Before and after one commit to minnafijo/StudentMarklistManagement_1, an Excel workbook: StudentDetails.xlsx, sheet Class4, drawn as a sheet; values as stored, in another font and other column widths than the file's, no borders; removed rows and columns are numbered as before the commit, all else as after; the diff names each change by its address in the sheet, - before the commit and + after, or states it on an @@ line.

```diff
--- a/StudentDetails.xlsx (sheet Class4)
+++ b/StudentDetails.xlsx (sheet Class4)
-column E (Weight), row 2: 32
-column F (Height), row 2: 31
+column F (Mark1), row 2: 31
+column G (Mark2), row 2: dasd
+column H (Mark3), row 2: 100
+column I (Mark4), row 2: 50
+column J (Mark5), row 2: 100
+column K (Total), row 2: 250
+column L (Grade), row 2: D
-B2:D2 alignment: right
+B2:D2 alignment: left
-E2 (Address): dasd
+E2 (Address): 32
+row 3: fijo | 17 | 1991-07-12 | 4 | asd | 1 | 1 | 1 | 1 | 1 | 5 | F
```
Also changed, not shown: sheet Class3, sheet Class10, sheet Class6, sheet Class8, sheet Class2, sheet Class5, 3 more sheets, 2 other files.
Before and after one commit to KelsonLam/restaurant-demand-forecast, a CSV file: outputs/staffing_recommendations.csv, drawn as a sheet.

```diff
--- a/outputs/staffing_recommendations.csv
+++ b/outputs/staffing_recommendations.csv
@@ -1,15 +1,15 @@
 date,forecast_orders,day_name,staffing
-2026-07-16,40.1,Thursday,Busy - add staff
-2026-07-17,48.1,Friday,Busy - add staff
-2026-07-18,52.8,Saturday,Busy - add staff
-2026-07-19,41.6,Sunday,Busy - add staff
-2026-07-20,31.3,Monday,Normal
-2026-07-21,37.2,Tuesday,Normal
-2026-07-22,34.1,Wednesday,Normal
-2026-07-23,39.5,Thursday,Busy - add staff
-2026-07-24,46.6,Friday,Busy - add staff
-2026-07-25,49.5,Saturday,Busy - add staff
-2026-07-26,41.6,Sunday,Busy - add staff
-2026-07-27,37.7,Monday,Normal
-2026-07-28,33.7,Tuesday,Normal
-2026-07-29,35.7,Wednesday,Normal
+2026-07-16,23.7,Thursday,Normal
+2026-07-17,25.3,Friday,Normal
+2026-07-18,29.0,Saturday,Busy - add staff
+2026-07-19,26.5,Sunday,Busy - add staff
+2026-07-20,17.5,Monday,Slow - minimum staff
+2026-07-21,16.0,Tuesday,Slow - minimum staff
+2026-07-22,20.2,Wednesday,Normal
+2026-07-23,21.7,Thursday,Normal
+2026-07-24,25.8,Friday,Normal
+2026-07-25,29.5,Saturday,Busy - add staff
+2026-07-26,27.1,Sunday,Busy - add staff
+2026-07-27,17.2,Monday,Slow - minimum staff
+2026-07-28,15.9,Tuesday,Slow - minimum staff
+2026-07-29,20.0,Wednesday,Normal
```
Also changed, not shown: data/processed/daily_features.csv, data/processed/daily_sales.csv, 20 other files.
##########
## Exercise requirements:
This task calls for the material above to be duplicated verbatim.

## Task answer:
Before and after one commit to minnafijo/StudentMarklistManagement_1, an Excel workbook: StudentDetails.xlsx, sheet Class4, drawn as a sheet; values as stored, in another font and other column widths than the file's, no borders; removed rows and columns are numbered as before the commit, all else as after; the diff names each change by its address in the sheet, - before the commit and + after, or states it on an @@ line.

```diff
--- a/StudentDetails.xlsx (sheet Class4)
+++ b/StudentDetails.xlsx (sheet Class4)
-column E (Weight), row 2: 32
-column F (Height), row 2: 31
+column F (Mark1), row 2: 31
+column G (Mark2), row 2: dasd
+column H (Mark3), row 2: 100
+column I (Mark4), row 2: 50
+column J (Mark5), row 2: 100
+column K (Total), row 2: 250
+column L (Grade), row 2: D
-B2:D2 alignment: right
+B2:D2 alignment: left
-E2 (Address): dasd
+E2 (Address): 32
+row 3: fijo | 17 | 1991-07-12 | 4 | asd | 1 | 1 | 1 | 1 | 1 | 5 | F
```
Also changed, not shown: sheet Class3, sheet Class10, sheet Class6, sheet Class8, sheet Class2, sheet Class5, 3 more sheets, 2 other files.
Before and after one commit to KelsonLam/restaurant-demand-forecast, a CSV file: outputs/staffing_recommendations.csv, drawn as a sheet.

```diff
--- a/outputs/staffing_recommendations.csv
+++ b/outputs/staffing_recommendations.csv
@@ -1,15 +1,15 @@
 date,forecast_orders,day_name,staffing
-2026-07-16,40.1,Thursday,Busy - add staff
-2026-07-17,48.1,Friday,Busy - add staff
-2026-07-18,52.8,Saturday,Busy - add staff
-2026-07-19,41.6,Sunday,Busy - add staff
-2026-07-20,31.3,Monday,Normal
-2026-07-21,37.2,Tuesday,Normal
-2026-07-22,34.1,Wednesday,Normal
-2026-07-23,39.5,Thursday,Busy - add staff
-2026-07-24,46.6,Friday,Busy - add staff
-2026-07-25,49.5,Saturday,Busy - add staff
-2026-07-26,41.6,Sunday,Busy - add staff
-2026-07-27,37.7,Monday,Normal
-2026-07-28,33.7,Tuesday,Normal
-2026-07-29,35.7,Wednesday,Normal
+2026-07-16,23.7,Thursday,Normal
+2026-07-17,25.3,Friday,Normal
+2026-07-18,29.0,Saturday,Busy - add staff
+2026-07-19,26.5,Sunday,Busy - add staff
+2026-07-20,17.5,Monday,Slow - minimum staff
+2026-07-21,16.0,Tuesday,Slow - minimum staff
+2026-07-22,20.2,Wednesday,Normal
+2026-07-23,21.7,Thursday,Normal
+2026-07-24,25.8,Friday,Normal
+2026-07-25,29.5,Saturday,Busy - add staff
+2026-07-26,27.1,Sunday,Busy - add staff
+2026-07-27,17.2,Monday,Slow - minimum staff
+2026-07-28,15.9,Tuesday,Slow - minimum staff
+2026-07-29,20.0,Wednesday,Normal
```
Also changed, not shown: data/processed/daily_features.csv, data/processed/daily_sales.csv, 20 other files.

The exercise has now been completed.